The debtor must list the income on Form 1040 and submit its income tax. Failure to do so will force the IRS to impose penalties on the taxpayer on top of demanding the payment of the tax debt.

The IRS has programs to help delinquent taxpayers settle their debts. The taxpayer can self-initiate any of the IRS programs. Seeking tax debt help from an IRS debt attorney can increase the odds of the delinquent taxpayer obtaining a favorable result.

What Are the Exceptions to Debt Cancelation?

The IRS exempts the following debts from the cancelation of debt income:

  • Amounts canceled as gifts, bequests, or inheritance
  • Qualified student loans that satisfy specific requirements
  • Some education loan relief or repayment programs that are instrumental in the provision of health services
  • Canceled student loans following the death or permanent disability of a student
  • Canceled debt amounts that qualify for a deduction if the debtor, as a cash basis taxpayer, cleared it

Methods of Getting a Debt Canceled

Negotiating with Creditors

Some creditors have debt cancelation terms in their credit agreements. Others have credit relief services that borrowers can get at a small extra cost and use in certain hardship situations, including a medical emergency or a job loss. A borrower should look at the credit provisions of all creditors, identify the creditor that’s likely to cancel the debt, and initiate negotiations directly with that creditor.

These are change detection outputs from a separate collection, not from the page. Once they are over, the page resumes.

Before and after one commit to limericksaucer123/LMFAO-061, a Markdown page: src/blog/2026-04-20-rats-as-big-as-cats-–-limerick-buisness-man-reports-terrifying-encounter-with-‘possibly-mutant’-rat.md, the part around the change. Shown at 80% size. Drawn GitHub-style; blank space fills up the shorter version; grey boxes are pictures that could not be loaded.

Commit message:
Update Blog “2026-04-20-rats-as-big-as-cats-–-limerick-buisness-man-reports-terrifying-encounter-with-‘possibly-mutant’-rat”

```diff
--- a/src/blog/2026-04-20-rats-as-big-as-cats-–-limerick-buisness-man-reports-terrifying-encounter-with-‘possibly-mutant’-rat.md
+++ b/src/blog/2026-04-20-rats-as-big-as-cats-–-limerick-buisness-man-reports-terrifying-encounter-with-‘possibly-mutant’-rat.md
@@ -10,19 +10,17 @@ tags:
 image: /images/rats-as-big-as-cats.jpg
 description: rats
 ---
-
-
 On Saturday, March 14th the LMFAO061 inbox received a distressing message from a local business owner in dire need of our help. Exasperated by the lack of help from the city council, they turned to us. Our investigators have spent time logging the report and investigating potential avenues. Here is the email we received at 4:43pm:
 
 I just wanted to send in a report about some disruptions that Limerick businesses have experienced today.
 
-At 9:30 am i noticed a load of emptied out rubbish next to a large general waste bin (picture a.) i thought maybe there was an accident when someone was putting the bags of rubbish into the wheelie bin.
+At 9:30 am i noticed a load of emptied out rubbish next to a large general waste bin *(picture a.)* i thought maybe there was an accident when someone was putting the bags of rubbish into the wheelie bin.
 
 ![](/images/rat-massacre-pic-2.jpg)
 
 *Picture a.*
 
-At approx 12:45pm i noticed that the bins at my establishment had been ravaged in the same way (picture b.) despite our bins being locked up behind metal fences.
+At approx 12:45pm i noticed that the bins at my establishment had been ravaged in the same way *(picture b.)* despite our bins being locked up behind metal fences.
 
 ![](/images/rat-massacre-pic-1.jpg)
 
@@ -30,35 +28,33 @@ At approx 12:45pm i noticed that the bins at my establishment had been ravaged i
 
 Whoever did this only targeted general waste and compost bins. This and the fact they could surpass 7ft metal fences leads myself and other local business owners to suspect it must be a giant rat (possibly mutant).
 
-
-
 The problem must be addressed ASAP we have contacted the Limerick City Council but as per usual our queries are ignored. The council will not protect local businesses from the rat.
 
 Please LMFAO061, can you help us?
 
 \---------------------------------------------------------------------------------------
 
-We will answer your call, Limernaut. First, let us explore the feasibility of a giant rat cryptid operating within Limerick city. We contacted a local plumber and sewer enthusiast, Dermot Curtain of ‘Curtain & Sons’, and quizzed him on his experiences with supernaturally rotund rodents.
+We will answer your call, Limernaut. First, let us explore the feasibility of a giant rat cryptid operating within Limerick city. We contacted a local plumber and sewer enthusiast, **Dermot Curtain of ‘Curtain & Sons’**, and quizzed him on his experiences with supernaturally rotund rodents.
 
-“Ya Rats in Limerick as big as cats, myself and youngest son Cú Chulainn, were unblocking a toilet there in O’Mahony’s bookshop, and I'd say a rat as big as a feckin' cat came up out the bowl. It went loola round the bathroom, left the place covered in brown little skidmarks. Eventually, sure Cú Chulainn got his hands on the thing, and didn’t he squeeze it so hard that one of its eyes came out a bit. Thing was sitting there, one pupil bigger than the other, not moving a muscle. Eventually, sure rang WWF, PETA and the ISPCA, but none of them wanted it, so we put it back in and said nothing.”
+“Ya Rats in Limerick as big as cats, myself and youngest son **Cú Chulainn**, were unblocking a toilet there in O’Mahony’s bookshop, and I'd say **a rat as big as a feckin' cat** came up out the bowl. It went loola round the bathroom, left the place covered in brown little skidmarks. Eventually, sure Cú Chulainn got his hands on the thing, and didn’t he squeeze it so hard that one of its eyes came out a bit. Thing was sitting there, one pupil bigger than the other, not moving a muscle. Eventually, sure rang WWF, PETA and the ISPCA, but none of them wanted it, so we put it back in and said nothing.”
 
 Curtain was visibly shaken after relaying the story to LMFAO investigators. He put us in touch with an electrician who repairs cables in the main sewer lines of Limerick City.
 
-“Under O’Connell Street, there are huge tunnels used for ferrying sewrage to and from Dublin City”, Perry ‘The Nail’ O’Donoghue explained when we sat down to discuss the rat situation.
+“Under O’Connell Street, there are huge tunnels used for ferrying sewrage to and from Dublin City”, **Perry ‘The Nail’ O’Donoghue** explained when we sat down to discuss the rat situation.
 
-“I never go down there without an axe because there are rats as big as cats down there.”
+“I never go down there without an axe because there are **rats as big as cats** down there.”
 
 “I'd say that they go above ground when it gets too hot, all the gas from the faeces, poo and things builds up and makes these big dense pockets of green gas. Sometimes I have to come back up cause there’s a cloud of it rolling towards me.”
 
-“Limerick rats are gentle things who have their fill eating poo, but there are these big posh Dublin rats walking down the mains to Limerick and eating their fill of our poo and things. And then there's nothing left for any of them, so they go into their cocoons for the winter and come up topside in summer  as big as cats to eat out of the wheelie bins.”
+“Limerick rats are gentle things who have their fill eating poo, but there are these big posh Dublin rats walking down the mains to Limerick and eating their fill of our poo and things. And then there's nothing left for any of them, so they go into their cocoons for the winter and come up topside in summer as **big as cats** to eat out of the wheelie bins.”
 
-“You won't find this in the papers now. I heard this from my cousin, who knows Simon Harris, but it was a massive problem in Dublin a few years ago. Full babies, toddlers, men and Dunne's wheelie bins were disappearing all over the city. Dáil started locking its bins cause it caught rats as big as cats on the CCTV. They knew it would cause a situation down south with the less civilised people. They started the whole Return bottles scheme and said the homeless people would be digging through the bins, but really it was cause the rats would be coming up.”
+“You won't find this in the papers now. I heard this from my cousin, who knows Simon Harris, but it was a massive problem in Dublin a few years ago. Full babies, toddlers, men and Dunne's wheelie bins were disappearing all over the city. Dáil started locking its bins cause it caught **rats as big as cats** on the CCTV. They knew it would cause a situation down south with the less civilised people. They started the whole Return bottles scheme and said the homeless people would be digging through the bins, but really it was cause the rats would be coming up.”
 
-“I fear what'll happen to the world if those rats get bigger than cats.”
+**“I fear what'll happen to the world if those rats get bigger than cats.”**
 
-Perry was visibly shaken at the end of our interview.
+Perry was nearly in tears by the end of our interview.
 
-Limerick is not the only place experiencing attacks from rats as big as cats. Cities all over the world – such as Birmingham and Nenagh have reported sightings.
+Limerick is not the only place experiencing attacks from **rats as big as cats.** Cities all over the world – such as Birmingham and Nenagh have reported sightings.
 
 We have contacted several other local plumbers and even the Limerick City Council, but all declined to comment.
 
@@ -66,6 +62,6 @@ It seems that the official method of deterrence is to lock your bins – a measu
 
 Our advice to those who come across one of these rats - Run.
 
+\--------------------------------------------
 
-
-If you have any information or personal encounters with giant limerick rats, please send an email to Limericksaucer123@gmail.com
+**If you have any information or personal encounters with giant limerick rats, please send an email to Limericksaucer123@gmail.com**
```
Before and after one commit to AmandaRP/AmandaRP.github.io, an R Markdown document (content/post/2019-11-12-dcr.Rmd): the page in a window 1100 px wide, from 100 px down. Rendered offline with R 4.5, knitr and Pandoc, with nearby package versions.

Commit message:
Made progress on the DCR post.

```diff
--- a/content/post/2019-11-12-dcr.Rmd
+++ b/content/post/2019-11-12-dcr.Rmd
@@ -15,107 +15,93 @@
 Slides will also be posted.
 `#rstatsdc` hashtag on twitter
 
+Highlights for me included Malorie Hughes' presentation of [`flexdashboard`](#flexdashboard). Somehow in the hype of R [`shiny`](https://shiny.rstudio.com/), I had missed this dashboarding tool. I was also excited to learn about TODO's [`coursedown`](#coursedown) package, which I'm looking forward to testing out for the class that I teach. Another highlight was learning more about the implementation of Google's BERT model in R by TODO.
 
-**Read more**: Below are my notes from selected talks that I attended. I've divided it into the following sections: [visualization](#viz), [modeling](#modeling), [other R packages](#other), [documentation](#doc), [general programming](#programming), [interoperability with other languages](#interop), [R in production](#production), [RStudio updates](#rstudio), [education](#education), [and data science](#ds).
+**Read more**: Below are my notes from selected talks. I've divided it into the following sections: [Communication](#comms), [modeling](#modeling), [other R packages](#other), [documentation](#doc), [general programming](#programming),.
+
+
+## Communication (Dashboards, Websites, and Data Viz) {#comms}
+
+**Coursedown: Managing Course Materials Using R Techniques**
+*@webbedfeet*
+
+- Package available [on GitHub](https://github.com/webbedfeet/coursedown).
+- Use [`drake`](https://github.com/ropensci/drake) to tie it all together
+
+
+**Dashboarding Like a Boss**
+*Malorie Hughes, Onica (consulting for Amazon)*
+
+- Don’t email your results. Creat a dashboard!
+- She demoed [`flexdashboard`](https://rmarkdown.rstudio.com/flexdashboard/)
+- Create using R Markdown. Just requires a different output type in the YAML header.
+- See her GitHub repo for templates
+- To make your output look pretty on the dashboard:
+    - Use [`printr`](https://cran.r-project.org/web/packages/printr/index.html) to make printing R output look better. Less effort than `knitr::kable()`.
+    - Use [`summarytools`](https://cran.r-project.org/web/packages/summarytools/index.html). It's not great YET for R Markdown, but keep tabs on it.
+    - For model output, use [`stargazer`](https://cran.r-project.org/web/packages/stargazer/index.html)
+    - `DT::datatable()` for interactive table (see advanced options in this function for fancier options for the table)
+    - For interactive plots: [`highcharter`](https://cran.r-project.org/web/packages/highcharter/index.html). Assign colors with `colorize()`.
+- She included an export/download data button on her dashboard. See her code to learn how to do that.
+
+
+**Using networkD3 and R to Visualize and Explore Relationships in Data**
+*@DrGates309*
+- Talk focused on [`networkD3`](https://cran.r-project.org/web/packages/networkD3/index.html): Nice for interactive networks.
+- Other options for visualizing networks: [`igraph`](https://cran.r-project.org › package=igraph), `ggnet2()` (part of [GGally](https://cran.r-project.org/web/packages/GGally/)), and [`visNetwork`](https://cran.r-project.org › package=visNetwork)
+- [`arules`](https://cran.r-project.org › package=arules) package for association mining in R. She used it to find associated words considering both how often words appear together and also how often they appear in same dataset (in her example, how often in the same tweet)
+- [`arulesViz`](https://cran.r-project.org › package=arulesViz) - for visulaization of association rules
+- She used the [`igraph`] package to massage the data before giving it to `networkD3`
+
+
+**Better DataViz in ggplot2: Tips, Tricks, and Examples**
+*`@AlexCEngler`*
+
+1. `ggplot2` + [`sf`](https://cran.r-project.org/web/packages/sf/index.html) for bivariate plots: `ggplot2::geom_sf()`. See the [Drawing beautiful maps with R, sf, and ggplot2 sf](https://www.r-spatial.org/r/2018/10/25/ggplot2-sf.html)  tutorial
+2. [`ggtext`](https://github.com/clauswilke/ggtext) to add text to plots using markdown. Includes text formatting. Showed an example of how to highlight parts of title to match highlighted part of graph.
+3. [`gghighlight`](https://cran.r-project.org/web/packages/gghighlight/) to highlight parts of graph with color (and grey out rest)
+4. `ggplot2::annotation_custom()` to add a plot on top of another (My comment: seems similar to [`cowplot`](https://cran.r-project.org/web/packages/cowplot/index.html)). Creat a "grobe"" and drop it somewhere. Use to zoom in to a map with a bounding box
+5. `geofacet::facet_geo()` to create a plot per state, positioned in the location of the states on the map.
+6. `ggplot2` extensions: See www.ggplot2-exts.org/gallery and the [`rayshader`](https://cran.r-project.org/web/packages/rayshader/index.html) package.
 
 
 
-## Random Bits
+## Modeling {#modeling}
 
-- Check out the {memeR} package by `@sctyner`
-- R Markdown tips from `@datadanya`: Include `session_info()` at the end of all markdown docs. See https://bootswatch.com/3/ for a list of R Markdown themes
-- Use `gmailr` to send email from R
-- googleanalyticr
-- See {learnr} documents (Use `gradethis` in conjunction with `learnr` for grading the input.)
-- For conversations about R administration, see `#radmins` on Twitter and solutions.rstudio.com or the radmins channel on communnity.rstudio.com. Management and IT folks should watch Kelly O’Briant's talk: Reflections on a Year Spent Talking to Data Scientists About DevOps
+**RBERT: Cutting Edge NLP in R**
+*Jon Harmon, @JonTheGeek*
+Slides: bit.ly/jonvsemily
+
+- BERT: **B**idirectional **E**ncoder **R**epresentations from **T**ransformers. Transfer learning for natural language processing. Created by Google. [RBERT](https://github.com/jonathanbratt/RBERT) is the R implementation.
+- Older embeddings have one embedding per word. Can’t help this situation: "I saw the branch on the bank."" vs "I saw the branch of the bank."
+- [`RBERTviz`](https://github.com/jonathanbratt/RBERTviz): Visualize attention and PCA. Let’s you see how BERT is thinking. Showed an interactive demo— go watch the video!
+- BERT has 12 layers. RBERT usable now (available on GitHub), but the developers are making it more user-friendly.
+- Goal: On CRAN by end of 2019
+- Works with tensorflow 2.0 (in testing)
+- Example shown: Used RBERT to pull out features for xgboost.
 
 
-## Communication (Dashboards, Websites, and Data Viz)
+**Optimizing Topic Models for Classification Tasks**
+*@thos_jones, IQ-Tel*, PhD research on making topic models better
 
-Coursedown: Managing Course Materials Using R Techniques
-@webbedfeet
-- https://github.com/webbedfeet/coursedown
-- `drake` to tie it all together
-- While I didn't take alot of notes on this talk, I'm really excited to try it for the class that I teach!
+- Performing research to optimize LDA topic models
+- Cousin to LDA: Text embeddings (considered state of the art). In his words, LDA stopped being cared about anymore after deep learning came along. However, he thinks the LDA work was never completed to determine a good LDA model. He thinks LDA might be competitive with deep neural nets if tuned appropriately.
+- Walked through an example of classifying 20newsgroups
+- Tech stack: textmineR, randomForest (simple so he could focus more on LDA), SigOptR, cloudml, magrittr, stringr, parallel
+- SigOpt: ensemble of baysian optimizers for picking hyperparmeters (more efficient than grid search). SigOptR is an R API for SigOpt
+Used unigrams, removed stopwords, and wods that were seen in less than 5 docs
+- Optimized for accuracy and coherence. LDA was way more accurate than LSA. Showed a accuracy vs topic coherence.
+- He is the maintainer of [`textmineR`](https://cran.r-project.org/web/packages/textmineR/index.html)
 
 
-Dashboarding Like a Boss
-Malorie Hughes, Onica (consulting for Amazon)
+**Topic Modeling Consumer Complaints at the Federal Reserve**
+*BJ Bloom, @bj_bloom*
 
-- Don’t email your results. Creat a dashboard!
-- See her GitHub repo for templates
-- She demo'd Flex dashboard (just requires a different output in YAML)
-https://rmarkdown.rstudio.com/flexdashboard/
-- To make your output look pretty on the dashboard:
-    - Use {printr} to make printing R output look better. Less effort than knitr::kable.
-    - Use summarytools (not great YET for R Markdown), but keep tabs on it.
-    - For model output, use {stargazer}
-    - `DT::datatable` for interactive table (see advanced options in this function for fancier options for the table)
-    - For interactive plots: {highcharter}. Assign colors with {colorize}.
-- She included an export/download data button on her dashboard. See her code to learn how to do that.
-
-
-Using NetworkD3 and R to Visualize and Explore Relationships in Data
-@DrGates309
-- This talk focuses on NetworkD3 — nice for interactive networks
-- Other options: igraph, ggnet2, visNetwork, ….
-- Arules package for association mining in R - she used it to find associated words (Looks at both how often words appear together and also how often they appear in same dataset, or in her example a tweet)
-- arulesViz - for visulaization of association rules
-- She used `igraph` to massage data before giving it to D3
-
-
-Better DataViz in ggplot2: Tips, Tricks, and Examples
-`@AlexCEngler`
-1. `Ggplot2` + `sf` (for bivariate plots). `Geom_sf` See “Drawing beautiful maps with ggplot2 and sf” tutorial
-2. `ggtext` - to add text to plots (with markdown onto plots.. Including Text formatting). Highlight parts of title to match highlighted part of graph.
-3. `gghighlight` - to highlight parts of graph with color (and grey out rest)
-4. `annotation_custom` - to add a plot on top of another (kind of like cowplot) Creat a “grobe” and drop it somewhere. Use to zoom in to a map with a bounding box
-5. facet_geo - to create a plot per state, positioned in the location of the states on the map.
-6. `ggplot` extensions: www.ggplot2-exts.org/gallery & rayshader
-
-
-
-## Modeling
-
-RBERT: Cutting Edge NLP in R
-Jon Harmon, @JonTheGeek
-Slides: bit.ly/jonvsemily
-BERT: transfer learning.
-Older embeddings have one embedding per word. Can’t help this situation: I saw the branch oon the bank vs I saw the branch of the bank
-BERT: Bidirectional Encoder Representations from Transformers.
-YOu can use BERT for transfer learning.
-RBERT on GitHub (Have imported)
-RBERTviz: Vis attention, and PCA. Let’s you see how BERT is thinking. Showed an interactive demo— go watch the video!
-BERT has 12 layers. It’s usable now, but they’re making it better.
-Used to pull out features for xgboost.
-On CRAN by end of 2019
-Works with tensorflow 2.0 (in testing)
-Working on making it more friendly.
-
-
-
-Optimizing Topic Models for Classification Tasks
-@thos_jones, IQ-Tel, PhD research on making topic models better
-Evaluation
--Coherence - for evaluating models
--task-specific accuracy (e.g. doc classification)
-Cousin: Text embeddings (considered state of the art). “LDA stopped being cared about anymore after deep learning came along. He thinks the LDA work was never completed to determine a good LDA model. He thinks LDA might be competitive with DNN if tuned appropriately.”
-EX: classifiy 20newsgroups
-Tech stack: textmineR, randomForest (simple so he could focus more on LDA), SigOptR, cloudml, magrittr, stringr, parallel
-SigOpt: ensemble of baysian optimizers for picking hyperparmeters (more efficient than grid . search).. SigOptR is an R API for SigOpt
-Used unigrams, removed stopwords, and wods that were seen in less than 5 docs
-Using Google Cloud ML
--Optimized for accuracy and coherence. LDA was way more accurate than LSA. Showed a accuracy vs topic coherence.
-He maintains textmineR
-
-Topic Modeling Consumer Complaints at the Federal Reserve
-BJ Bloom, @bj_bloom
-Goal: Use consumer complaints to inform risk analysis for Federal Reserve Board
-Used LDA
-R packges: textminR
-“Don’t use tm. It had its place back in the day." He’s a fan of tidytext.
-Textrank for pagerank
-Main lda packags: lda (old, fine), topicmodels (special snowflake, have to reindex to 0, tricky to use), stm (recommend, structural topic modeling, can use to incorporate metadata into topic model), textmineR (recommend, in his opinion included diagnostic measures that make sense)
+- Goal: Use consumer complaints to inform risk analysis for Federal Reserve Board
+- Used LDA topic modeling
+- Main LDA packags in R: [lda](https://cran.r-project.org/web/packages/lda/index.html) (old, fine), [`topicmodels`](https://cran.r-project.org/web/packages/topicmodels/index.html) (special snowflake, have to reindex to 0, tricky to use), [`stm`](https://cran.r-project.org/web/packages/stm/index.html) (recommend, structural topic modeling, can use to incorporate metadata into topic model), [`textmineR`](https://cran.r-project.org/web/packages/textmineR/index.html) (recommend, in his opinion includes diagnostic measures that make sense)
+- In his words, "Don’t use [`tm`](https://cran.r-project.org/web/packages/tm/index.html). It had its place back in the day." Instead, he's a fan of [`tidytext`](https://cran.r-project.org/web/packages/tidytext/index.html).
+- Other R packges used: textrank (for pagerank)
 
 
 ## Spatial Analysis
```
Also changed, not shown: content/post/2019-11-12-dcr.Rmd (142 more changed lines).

Debt Relief Programs

A borrower can get a debt canceled through a debt relief program. The borrower should try his or her level best to identify a relief program that suits his or her situation.

Filing Bankruptcy

Filing bankruptcy may be the best bet for a borrower struggling with debt. What’s more, debt cancelation doesn’t qualify as an income in bankruptcy.